Market makers must commit their own capital in order to build inventories and to stand ready to honor broker and dealer buy and sell orders. They must of necessity participate in pre-market transactions to create these inventories. Inevitably market makers will have on hand limit orders before the pre-market trading begins.
Plaintiff speculates that because of the knowledge derived from limit orders placed in advance Knight can and does trade for its own profit. The complaint does not allege how this can be done when Knight has no way of knowing the details of the limit orders placed with a multitude of other market makers in the same stock; nor does the complaint allege that in fact this profit making practice actually occurred with respect to any particular stock or limit order.
Moreover, the word "manipulative" is a term of art connoting "intentional or willful conduct designed to deceive or defraud investors by controlling or artificially affecting the price of securities." Ernst & Ernst v. Hochfelder, 425 U.S. 185, 199 (1976). In order to survive a 12(b)(6) motion, a claim of market manipulation must allege direct participation in a manipulative scheme with manipulative intent, see In re Blech Sec. Litig., 961 F. Supp. 569, 580 (S.D.N.Y. 1997), and the defendant must have exerted dominion and control over the market for an extended period of time. See United States v. Mulheren, 938 F.2d 364, 371 (2d Cir. 1991) (in criminal context, stating that evidence of manipulation is strong where domination is sustained over a significant period of time); see also Trane Co. v. O'Connor Sec., 561 F. Supp. 301, 305 (S.D.N.Y. 1983) (finding no market manipulation in violation of § 9(a) of Securities Act where defendants' purpose was not to create artificial demand for stock or induce public investment to its detriment). The amended complaint in this case does not allege that Knight asserted control over a particular stock over an extended period of time. *fn2

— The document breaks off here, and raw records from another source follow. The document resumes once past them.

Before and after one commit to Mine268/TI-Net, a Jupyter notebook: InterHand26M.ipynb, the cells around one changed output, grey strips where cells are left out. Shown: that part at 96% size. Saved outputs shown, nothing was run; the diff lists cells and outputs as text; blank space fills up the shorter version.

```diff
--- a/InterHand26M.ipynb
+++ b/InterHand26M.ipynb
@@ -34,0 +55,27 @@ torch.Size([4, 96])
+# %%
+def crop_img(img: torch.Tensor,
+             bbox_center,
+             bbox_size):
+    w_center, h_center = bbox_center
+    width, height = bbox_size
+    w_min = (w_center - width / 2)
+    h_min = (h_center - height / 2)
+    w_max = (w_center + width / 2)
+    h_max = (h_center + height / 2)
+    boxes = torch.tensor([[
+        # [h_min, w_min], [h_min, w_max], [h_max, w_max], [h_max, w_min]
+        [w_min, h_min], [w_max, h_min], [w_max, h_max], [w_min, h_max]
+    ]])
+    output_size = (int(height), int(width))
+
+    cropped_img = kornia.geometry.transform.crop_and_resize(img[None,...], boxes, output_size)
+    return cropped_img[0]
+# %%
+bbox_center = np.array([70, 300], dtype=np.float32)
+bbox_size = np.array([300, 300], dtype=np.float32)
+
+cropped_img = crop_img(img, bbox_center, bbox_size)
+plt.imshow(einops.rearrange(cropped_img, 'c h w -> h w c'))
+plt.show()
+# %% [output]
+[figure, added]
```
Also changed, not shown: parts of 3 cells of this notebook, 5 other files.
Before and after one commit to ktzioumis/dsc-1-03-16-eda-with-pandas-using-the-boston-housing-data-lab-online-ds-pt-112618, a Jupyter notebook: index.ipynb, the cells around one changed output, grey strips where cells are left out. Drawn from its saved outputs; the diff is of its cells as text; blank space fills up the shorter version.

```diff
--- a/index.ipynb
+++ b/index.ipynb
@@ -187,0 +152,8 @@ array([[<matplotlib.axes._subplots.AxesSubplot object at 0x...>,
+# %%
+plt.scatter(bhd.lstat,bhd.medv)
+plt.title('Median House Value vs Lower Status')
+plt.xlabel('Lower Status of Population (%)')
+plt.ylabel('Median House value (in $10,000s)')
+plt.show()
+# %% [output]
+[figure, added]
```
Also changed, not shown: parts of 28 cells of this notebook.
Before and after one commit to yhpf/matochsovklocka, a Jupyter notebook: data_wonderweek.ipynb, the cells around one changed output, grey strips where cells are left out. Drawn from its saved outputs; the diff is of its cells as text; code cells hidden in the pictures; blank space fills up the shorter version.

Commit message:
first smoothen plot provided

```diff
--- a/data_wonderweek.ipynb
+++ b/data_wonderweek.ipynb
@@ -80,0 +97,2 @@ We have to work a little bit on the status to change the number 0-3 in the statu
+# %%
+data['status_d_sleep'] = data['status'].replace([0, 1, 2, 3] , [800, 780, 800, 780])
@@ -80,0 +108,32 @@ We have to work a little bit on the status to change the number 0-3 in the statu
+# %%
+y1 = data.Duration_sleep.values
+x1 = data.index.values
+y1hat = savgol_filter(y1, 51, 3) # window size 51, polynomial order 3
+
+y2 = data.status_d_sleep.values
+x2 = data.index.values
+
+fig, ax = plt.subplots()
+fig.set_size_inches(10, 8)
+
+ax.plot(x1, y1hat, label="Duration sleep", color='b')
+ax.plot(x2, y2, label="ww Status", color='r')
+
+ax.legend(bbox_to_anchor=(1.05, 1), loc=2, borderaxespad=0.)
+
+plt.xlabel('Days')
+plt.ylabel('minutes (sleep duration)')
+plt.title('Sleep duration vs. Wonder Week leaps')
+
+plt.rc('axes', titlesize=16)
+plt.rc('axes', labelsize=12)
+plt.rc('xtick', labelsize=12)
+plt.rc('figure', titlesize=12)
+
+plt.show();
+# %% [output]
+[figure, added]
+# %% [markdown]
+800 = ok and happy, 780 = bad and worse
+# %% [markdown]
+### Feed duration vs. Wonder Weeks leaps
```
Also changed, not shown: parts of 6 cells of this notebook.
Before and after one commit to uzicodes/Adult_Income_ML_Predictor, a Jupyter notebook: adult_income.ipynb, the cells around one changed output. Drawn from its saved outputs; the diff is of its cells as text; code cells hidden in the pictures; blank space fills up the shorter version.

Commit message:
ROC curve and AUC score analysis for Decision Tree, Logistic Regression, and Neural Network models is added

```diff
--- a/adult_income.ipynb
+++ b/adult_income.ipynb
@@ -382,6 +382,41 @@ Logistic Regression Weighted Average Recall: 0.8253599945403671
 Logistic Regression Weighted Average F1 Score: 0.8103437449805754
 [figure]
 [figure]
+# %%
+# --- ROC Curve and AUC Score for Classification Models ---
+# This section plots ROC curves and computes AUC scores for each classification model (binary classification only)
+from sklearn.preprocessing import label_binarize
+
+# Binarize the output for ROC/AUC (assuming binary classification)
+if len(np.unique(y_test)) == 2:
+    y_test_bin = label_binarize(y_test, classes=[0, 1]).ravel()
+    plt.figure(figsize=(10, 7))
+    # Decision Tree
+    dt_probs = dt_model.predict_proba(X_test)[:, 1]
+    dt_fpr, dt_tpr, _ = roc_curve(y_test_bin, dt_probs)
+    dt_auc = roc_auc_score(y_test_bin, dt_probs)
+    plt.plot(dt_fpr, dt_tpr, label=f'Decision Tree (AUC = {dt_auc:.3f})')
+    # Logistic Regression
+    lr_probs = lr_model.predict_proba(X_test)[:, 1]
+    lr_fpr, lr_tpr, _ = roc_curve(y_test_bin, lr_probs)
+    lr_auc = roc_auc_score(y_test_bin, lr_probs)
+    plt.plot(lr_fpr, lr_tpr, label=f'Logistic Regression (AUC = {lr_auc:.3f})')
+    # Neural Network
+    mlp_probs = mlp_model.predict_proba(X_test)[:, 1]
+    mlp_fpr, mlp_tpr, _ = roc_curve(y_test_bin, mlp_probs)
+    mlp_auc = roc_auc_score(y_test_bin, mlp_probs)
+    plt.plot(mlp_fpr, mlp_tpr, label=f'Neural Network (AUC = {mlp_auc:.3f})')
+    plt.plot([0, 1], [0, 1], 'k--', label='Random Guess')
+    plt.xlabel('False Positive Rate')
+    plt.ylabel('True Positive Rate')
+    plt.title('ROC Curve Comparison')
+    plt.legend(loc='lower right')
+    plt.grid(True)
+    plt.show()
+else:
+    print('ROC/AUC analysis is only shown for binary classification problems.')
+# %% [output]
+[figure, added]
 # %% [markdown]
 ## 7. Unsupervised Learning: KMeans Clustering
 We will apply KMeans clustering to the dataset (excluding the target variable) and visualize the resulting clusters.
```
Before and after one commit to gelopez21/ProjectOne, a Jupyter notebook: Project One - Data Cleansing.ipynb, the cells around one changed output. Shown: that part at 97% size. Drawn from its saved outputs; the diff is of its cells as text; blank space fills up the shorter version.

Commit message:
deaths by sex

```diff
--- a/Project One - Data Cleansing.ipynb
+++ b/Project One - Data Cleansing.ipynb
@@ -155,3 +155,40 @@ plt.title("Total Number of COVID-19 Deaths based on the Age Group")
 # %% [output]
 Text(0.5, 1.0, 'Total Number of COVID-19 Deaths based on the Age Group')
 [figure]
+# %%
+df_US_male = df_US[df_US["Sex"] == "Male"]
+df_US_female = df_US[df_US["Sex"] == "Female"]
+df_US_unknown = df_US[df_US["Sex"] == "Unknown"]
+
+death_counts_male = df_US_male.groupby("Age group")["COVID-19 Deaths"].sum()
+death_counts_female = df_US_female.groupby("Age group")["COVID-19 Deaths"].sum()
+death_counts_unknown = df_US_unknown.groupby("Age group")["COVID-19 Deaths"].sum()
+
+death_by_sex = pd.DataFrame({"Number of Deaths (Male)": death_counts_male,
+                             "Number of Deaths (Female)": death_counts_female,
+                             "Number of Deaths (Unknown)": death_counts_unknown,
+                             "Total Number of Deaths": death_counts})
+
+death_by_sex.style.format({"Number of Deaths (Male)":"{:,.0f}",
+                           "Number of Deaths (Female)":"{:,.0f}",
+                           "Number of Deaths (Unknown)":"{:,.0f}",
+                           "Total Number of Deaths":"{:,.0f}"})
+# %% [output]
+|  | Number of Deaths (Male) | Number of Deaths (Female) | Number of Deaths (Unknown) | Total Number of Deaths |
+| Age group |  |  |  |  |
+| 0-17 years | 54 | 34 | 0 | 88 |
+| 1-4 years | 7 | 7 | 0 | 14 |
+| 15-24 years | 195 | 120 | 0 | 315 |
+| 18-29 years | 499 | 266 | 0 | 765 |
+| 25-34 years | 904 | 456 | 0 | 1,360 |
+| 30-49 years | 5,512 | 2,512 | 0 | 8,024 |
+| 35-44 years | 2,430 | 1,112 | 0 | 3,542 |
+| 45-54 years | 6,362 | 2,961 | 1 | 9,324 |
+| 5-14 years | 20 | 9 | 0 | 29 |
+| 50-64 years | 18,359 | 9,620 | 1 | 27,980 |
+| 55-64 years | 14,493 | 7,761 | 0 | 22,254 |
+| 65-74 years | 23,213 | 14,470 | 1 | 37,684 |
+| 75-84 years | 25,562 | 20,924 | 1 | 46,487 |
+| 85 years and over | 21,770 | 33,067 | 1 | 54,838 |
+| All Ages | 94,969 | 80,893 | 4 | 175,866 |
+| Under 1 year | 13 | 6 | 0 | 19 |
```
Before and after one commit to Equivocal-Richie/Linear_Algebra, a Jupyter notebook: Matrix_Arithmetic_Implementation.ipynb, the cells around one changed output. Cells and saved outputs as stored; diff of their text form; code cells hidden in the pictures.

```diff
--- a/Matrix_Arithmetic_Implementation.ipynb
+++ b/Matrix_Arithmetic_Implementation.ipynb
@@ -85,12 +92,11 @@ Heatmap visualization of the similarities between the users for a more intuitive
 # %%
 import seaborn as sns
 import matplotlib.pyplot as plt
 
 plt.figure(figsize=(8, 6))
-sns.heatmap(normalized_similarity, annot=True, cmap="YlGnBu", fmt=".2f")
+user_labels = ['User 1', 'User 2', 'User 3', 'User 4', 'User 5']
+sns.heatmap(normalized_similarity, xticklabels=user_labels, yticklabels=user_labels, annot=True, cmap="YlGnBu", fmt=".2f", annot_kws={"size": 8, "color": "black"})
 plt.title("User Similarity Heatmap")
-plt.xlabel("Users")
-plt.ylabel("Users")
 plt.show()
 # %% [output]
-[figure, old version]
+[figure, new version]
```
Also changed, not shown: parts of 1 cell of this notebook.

Thus the complaint fails to allege any specific manipulative transaction or a manipulative scheme in general.
For the reasons set forth above, defendants' motion to dismiss is granted. An appropriate order shall be entered.